The killer dowel pin is easy to fix/prevent. My 01 with auto/4wd will get a consistent 30mpg if I drive slow (50), or 21 mpg at 67. But that’s all Cummins and very little Dodge. My steering needs to be rebuilt for the third time in 250k, and the body is much lighter than it was when it left the factory.
Pity, because I like the styling inside and out, and it’s comfortable for day trips with the gooseneck behind. I won’t get rid of it, but the flaws never end.
IMO, rust is the issue. I needed a beater farm truck, and got lucky. Found a late 90’s Chevy K2500 std. cab, 8ft bed (rare today) in the North East where the older gentlemen used it to travel with a bed camper in it all over the South West (no rust) for 10-12 years of it’s life. It had lots of miles, 150 I think, but that doesn’t scare me if all highway. We’ve used it as a firewood truck, beat the hell out of it. Original engine/trans still, 175miles now.
Since it’s been with us for about 8-10 years it has needed lots of maintenance, typical stuff like brakes, etc…
But recently it hit me hard because of our salt here and the brake lines are all gone. No way I was doing that job so it cost me $2000+ to do them all. Hard to stomach for a $5K truck, but I justified it by saying if I bought another $5K truck, it would be worse.
I am a fan of the late 90’s GM K series. I think the truck that could still be built today without all the Regs/CAFE crap.
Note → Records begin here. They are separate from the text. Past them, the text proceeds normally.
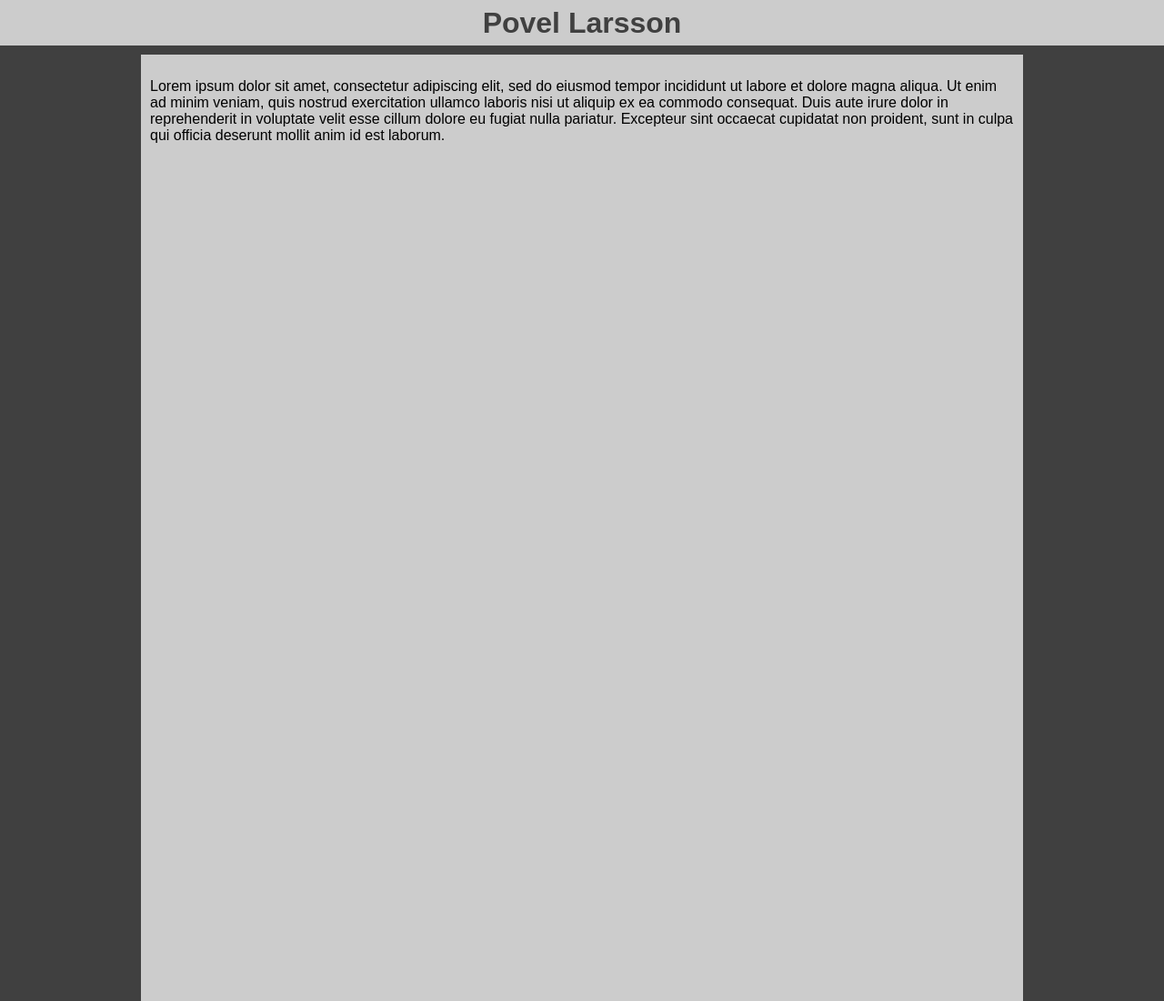
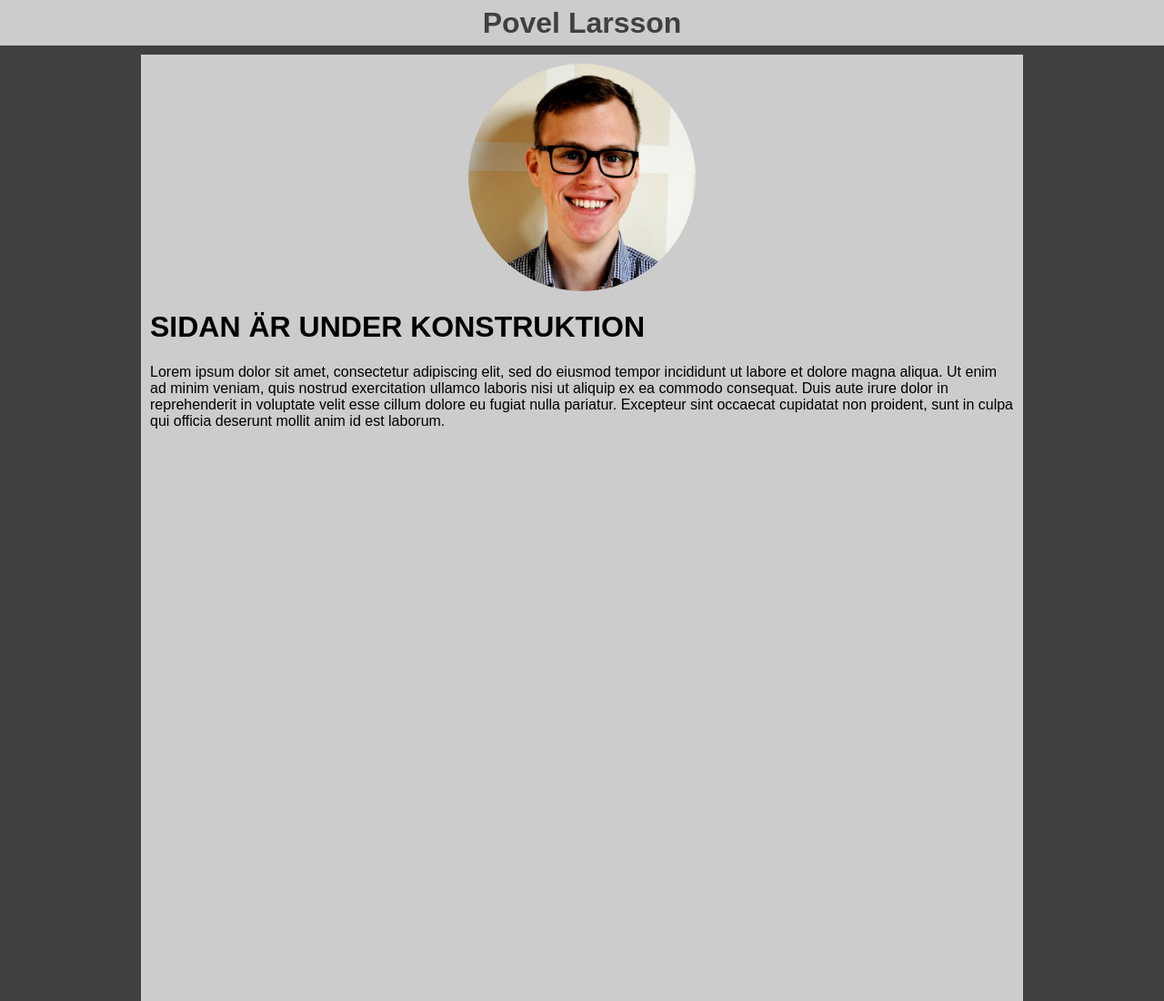
Before and after one commit to p0ff3/p0ff3.github.io, a plain HTML site: page index.html in a window 1280 px wide. Shown: the top 1100 px of the page at 91% size. Drawn offline with Linux system fonts and the light colour scheme.

Commit message:
Added picture

```diff
--- a/index.html
+++ b/index.html
@@ -1,6 +1,7 @@
 <!DOCTYPE HTML PUBLIC "-//W3C//DTD HTML 4.01 Transitional//EN" "http://www.w3.org/TR/html4/loose.dtd">
 <html>
 <head>
+  <meta charset="utf-8"/>
   <link rel="stylesheet" href="stylesheet.css" type="text/css">
   <title>Povel Larsson</title>
 </head>
@@ -13,6 +14,8 @@
 </div>
 
 <div id = "content">
+    <img class ="circle" id="profPicture" src="pics/profPics.jpg">
+    <h1>SIDAN ÄR UNDER KONSTRUKTION</h1>
   <p>Lorem ipsum dolor sit amet, consectetur adipiscing elit, sed do eiusmod
      tempor incididunt ut labore et dolore magna aliqua. Ut enim ad minim
      veniam, quis nostrud exercitation ullamco laboris nisi ut aliquip ex ea
--- a/stylesheet.css
+++ b/stylesheet.css
@@ -32,7 +32,6 @@ display: inline-block;
     max-width:950px;
     background: #cccccc;
     height: 2000px;
-    margin: auto;
     margin-top: 8px;
     margin:10px auto;
     padding:10px;
@@ -41,3 +40,15 @@ display: inline-block;
 #footer{
 
 }
+
+#profPicture{
+  display: block;
+  margin-left: auto;
+  margin-right: auto;
+    width: 250px;
+    height: 250px;
+}
+.circle {
+    border-radius: 50%;
+    behavior: url(PIE.htc); /* remove if you don't care about IE8 */
+}
```
Also changed, not shown: pics/profPics.jpg (added).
Parts are relatively cheap and you can mostly do your own work on it.
Best of luck.